The island of gods

The Temple of Apollo atop the Acropolis of Rhodes; that was where I wanted to go (Lawrence 2005:Scroll XX). For a while, my uncle stood as if torn apart between his duties towards family and a tempting option of seeing the remains of the Greek temple. Eventually, he decided to join me. According to the map, the site lay within a walking distance, around half an hour on foot, so we promised to be back up to two hours. My aunt was not much enthusiastic about the idea of staying alone with four teenagers and she looked a bit upset when we were leaving. Yet our passion for ancient monuments was stronger and finally won with our doubts.

Beautiful view from the Rhodian Acropolis. Source: Gill (2016).

Legends hovers around Rhodes and the island is very present in the ancient Greek mythology (Up Living 2020). They say that the first inhabitants of the island were the Telchines who apparently appeared there in the Bronze Age (Up Living 2020; “Rhodes” 2020). It was a mysterious tribe who tracked its origins back to Phrygia but they came to Rhodes from Crete or Cyprus (Ibid.). “Their name comes from the ancient Greek verb thelgo, meaning to attract or to charm and they were [believed] to be great sorcerers. According to one source, they were the sons of Thalassa (the Sea) and [that is] why they were very able mariners, a fact which is actually historically well documented. The Telchines were also great technicians, particularly at the treatment of metal, [and] mason artists, creating the first statues dedicated to the [gods]” (Up Living 2020). The Telchines’ only sister, the nymph Alia, bore Poseidon’s six sons and her only daughter: Rhode, whose name means a rose (Up Living 2020; GreekMythology.com 1997-2020).

Mythological history of the island: Greek gods drowning the island of Rhodes along with the corrupted Telchines. Source: Up Living (2020).

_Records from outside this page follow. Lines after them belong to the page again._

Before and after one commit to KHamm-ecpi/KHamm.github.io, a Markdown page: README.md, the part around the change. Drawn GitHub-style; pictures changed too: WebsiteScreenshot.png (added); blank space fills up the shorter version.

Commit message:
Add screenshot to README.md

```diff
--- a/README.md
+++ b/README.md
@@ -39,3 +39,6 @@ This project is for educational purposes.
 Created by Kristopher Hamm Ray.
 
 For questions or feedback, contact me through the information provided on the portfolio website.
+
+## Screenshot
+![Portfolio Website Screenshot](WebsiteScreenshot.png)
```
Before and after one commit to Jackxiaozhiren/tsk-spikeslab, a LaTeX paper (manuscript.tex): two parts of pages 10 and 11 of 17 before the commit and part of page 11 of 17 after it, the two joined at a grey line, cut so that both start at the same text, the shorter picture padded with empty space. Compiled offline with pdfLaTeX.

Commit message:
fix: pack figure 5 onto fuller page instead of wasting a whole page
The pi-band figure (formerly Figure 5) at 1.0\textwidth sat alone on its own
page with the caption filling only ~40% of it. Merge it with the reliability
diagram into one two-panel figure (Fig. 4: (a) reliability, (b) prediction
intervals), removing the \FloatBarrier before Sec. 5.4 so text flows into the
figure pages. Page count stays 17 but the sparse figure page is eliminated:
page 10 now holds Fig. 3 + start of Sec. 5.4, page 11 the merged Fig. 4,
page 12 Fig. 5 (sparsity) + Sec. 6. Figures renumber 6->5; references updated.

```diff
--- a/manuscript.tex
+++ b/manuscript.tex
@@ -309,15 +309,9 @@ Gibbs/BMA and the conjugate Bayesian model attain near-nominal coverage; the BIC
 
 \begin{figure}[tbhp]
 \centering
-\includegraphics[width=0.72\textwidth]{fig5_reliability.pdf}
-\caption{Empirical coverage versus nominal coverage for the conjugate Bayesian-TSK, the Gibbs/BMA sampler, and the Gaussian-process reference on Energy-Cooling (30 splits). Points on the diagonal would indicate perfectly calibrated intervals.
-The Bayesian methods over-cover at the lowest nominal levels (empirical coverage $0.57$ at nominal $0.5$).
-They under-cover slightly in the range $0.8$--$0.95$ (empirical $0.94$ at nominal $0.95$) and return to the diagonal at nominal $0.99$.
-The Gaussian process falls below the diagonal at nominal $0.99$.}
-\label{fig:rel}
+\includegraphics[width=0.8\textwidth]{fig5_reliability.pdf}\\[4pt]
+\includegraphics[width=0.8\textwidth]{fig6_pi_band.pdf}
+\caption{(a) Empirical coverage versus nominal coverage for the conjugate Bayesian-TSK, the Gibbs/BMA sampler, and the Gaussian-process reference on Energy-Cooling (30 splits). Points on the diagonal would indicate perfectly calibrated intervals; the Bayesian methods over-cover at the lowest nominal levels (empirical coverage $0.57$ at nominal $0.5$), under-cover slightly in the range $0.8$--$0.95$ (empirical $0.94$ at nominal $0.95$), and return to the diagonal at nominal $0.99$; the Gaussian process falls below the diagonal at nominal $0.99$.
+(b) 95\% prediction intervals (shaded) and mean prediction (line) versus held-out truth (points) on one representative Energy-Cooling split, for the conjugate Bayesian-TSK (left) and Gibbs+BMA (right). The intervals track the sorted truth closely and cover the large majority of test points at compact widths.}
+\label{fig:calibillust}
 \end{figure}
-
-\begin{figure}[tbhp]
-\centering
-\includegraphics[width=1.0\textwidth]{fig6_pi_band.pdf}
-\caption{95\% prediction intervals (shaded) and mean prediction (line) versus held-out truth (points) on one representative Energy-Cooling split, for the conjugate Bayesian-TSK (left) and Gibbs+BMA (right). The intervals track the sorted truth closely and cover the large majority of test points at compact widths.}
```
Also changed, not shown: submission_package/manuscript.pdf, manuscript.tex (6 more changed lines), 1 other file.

By gods’ actions and their own faults, the Telchines soon lost their power over the island and were buried by Poseidon, along with their beautiful island (Up Living 2020). Witnessing that, people of Rhodes flew from their drowning land (Ibid.). “Historically, this flight might be linked to the destruction of the Minoan civilization by the eruption of the volcano [of Thera]: people afraid of a great flood tend to forsake island settlements” (Ibid.). Some years after, twelve Olympus gods and their divine allies defeated the Titans and shared their lands between them (Ibid.). Zeus “promised Helios, [who was the Sun god, that he] would appoint him [a] ruler of the next land to emerge out of the sea. [At] that exact moment, [Rhodes] re-emerged on the sea’s surface in the form of the nymph Rhode, who had been left there alone, beautiful and soaking wet. Helios fell instantly in love with her, dried her up from the water with his warm sunbeams and they lived together ever since. Rhode bore Helios seven sons and one daughter. Their oldest son, Kerkofos [had] then three sons of his own: Kaminos, Ialysos and Lindos, who divided Rhodes up into regions to rule over, giving them their names” (Ibid.). They were historically the three city-states established on the island by the tribe of Dorians (“Rhodes” 2020).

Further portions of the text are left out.